- **EXERCISE INSTRUCTIONS**
Across the data below, how many lines have the word "power" in them? Respond with the number alone.

# # # # # # #

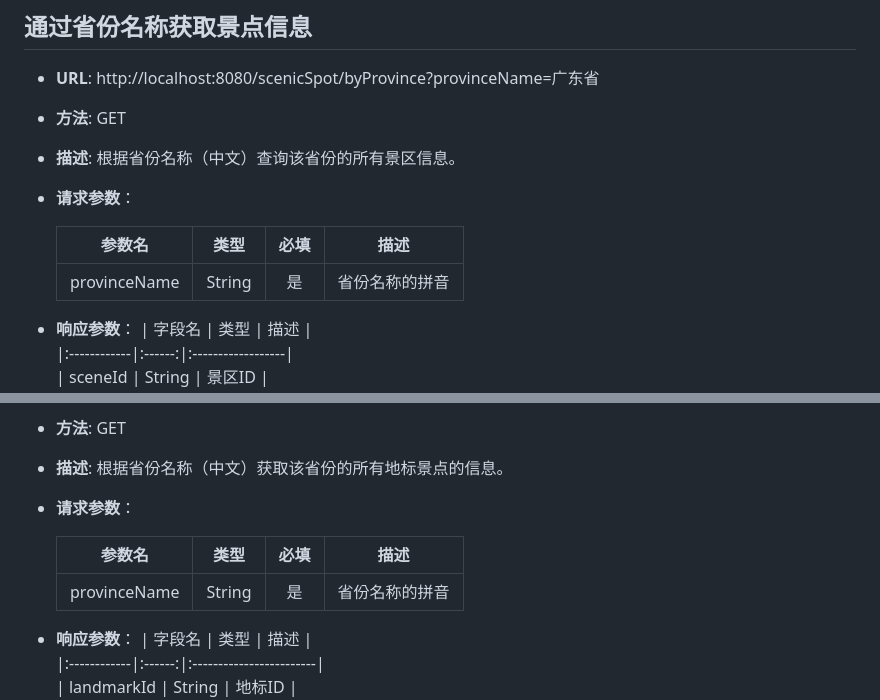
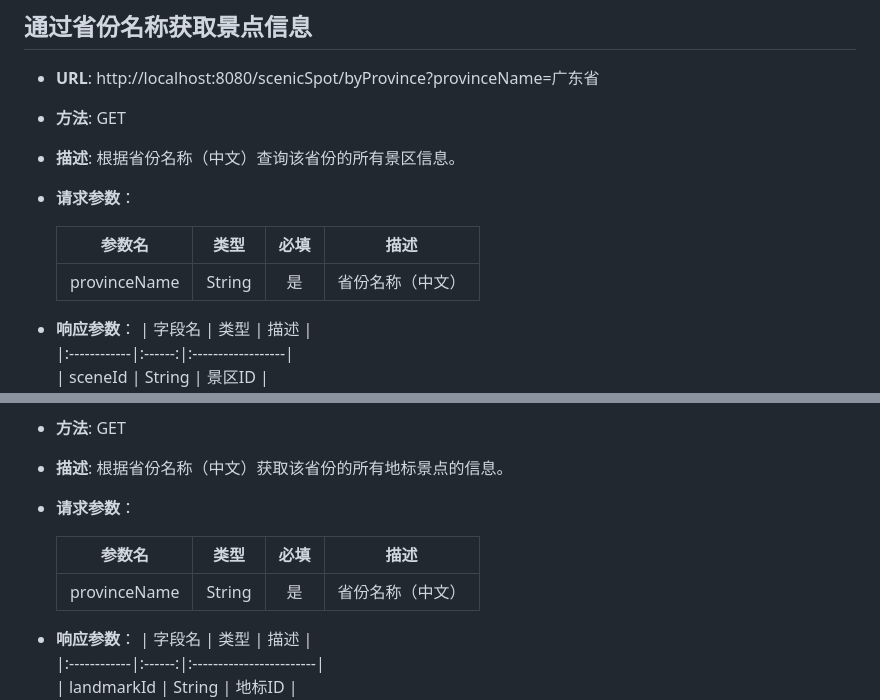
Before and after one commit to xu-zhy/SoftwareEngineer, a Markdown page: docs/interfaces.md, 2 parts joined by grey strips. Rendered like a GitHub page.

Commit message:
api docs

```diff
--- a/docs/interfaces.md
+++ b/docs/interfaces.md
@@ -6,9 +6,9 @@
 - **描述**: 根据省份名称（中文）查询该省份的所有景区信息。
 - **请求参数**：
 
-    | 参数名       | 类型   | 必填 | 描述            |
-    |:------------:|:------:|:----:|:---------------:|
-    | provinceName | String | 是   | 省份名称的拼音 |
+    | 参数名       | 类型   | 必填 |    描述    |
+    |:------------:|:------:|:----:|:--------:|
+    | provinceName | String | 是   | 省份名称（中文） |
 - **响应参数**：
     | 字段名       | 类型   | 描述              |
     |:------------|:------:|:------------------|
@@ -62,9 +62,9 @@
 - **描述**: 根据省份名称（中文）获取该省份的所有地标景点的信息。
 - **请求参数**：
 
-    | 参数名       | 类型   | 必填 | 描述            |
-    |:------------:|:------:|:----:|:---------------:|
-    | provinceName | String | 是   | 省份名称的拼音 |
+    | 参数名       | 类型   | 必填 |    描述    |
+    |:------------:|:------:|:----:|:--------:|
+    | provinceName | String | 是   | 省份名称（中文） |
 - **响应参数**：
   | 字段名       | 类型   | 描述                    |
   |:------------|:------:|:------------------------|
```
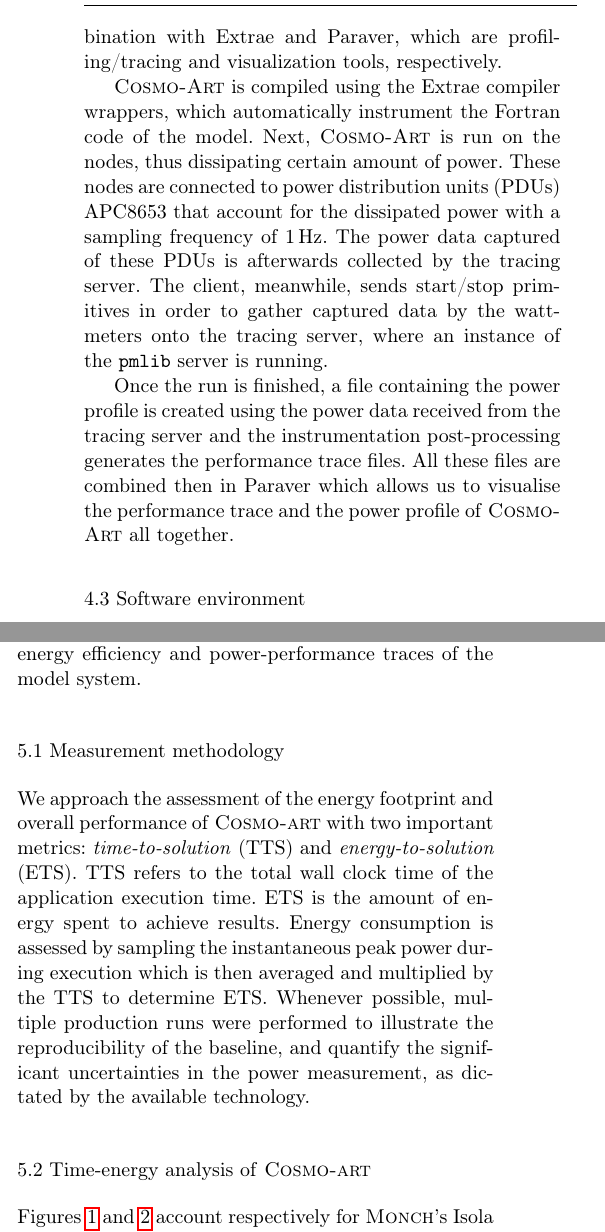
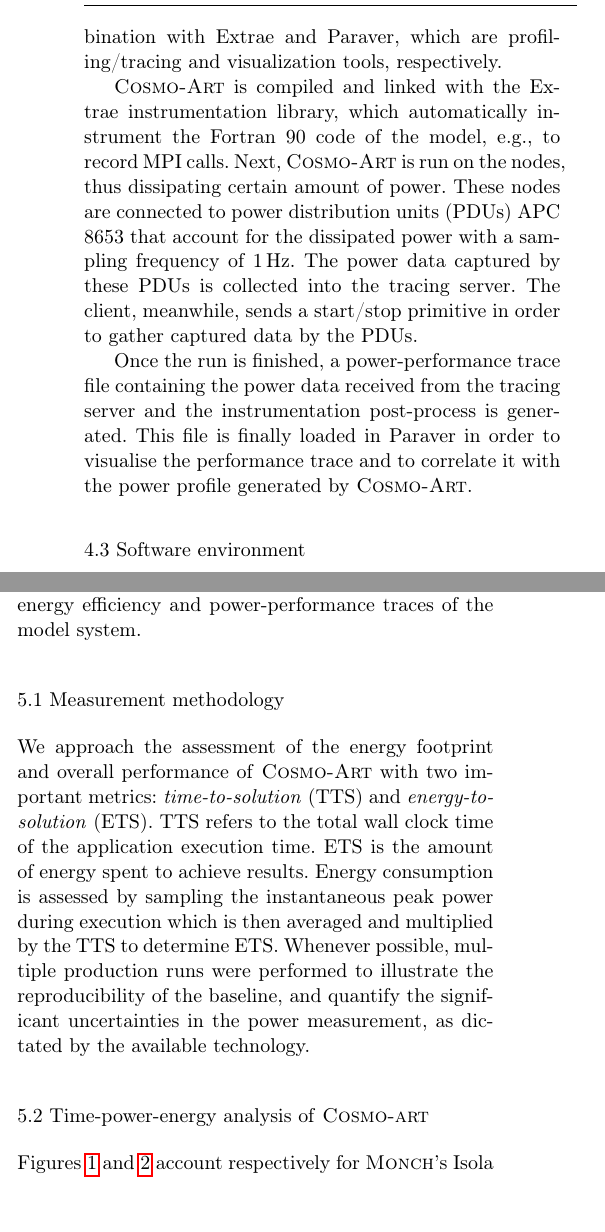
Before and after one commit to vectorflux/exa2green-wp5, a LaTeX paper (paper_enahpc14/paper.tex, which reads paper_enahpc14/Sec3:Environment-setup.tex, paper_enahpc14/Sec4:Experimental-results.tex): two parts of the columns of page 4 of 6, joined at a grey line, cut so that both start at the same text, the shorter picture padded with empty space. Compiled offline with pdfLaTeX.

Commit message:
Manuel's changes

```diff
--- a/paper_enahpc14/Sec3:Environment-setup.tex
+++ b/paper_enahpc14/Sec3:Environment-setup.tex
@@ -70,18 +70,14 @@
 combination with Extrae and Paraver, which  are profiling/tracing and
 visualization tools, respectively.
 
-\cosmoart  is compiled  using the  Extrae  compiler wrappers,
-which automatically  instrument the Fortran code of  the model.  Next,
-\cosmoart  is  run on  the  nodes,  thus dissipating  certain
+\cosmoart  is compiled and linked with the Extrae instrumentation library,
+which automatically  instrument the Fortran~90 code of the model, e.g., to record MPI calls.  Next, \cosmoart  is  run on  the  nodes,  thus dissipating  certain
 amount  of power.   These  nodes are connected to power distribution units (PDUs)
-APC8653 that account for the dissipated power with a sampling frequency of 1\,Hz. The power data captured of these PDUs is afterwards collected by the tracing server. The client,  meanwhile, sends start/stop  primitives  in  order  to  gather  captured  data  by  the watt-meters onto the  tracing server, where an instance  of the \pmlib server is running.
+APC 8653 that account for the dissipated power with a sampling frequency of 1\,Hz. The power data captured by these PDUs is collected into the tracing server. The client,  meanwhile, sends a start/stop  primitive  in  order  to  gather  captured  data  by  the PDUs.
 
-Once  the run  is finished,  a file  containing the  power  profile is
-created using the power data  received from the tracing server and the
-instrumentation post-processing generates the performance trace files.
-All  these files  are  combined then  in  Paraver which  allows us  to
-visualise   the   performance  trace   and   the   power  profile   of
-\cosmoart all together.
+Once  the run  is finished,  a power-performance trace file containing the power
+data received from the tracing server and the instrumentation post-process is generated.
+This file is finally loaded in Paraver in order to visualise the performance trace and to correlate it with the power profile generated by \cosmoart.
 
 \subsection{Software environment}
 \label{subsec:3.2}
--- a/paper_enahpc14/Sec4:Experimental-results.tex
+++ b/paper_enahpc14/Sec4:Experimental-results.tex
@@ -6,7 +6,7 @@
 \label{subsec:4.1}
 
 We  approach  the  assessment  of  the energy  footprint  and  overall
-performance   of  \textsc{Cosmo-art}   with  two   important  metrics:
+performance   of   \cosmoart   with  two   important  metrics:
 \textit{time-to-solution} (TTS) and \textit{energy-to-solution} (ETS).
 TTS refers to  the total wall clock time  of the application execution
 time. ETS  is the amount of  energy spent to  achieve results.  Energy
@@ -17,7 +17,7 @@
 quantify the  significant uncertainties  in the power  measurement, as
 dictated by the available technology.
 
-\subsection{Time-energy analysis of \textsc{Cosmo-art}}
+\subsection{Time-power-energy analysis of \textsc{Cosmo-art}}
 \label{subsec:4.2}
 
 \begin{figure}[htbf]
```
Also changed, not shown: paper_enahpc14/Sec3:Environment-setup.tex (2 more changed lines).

# # # # # # #

- **ANSWER FOR THIS EXERCISE**
10